_EXERCISE INPUT_
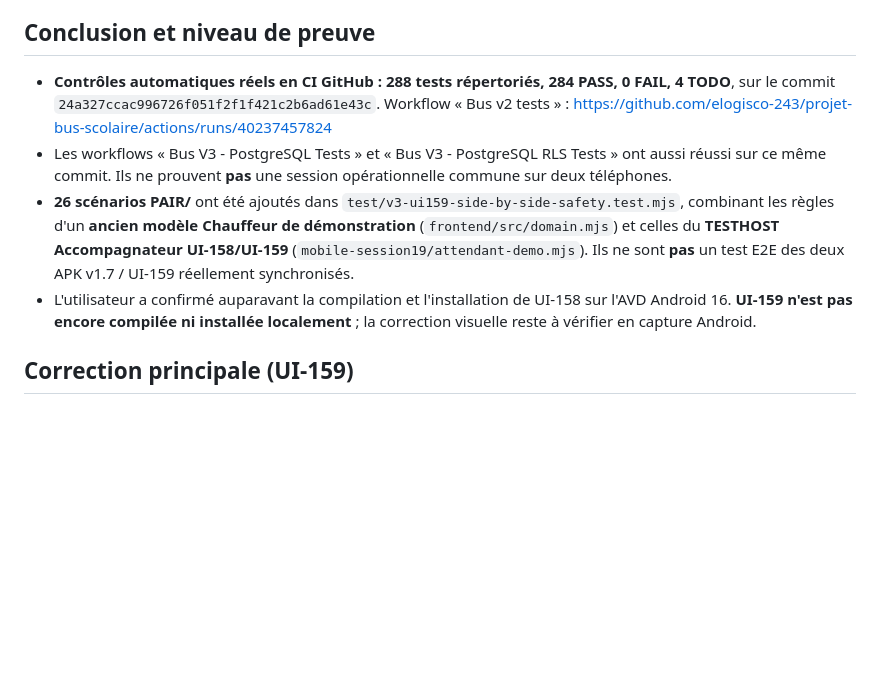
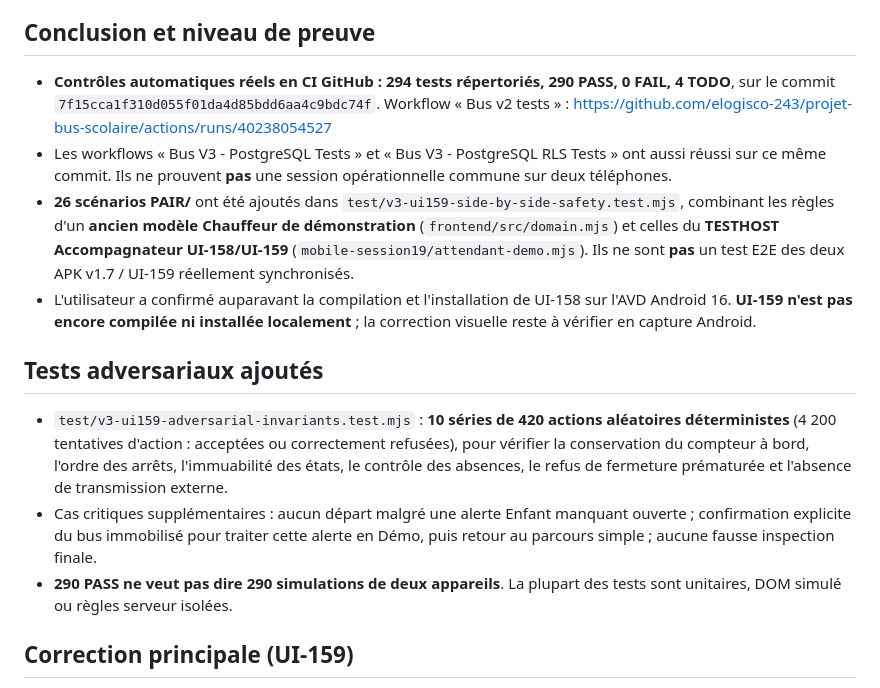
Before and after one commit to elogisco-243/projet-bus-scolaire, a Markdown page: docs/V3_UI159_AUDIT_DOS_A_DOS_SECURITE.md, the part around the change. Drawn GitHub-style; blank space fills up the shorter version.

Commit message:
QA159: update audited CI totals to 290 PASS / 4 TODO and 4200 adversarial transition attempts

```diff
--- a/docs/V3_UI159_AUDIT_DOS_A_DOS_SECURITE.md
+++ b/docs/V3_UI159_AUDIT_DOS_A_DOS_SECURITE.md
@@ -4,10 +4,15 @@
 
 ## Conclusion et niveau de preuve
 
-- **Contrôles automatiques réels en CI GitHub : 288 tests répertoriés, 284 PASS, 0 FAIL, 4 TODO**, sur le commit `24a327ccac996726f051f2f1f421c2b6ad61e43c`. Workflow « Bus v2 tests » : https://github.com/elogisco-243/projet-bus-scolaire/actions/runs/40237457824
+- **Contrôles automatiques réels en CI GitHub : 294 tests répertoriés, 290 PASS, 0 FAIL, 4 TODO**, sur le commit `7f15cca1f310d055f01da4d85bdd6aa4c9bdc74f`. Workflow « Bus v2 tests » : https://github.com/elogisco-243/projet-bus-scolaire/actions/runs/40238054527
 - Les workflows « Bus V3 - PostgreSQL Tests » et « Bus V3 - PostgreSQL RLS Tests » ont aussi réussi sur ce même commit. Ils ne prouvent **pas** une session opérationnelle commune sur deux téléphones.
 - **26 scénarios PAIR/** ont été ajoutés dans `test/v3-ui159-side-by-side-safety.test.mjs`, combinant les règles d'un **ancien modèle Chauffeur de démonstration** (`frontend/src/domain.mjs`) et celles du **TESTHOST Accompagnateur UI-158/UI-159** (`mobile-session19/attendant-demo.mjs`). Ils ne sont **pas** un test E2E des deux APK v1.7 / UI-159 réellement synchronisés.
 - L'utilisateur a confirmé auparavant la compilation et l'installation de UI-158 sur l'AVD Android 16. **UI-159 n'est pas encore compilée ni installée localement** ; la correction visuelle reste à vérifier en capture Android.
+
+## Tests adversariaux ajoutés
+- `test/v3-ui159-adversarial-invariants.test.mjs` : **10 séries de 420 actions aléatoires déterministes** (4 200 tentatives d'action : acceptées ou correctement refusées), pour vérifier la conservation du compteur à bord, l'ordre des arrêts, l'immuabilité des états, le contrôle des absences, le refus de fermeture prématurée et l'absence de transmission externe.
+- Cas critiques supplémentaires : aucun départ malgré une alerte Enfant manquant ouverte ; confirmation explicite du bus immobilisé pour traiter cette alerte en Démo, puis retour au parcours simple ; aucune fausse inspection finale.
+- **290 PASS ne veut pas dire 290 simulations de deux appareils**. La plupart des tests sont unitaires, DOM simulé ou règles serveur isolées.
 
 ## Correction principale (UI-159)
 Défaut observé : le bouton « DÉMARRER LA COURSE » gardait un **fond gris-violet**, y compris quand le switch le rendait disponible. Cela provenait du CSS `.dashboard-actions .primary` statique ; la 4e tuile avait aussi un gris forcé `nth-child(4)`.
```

---

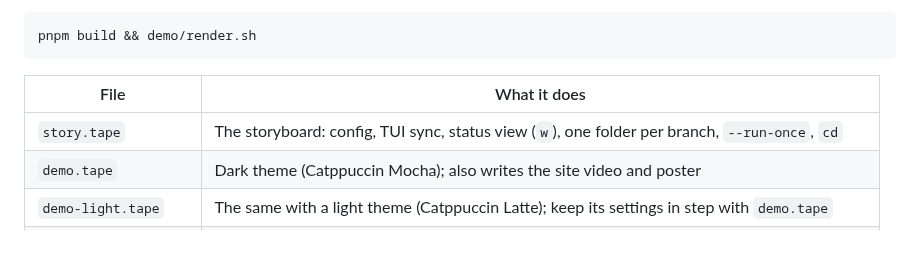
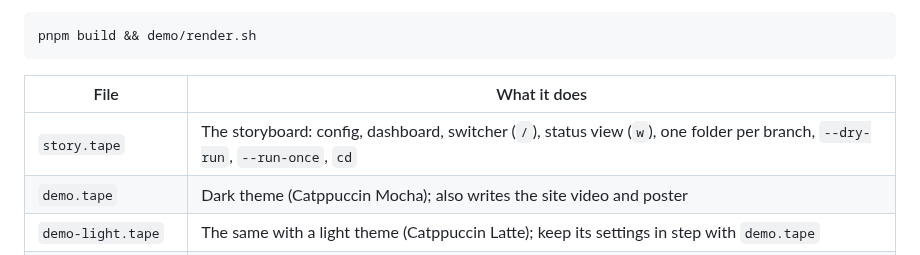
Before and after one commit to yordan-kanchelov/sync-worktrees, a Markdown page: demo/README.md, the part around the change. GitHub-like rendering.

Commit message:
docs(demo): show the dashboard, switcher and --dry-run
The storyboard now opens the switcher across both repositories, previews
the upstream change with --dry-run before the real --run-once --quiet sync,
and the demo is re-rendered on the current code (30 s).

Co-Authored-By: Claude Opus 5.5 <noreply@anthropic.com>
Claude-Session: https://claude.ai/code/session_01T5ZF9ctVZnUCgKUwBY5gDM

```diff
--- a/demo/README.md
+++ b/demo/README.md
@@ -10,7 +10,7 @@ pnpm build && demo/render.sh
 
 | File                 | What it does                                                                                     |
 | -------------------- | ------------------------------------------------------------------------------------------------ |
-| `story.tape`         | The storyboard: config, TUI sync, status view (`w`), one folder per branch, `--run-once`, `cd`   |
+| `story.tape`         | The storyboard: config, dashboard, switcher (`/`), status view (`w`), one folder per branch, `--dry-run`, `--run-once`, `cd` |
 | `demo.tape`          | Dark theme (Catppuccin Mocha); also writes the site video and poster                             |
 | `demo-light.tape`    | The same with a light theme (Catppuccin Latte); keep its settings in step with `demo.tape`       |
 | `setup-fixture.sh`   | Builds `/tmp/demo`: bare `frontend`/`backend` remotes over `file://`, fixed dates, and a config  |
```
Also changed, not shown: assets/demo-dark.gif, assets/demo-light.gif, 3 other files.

_PROMPT_
In the listing above, locate each line with "README" and copy it.

_YOUR RESPONSE_
Before and after one commit to yordan-kanchelov/sync-worktrees, a Markdown page: demo/README.md, the part around the change. GitHub-like rendering.
--- a/demo/README.md
+++ b/demo/README.md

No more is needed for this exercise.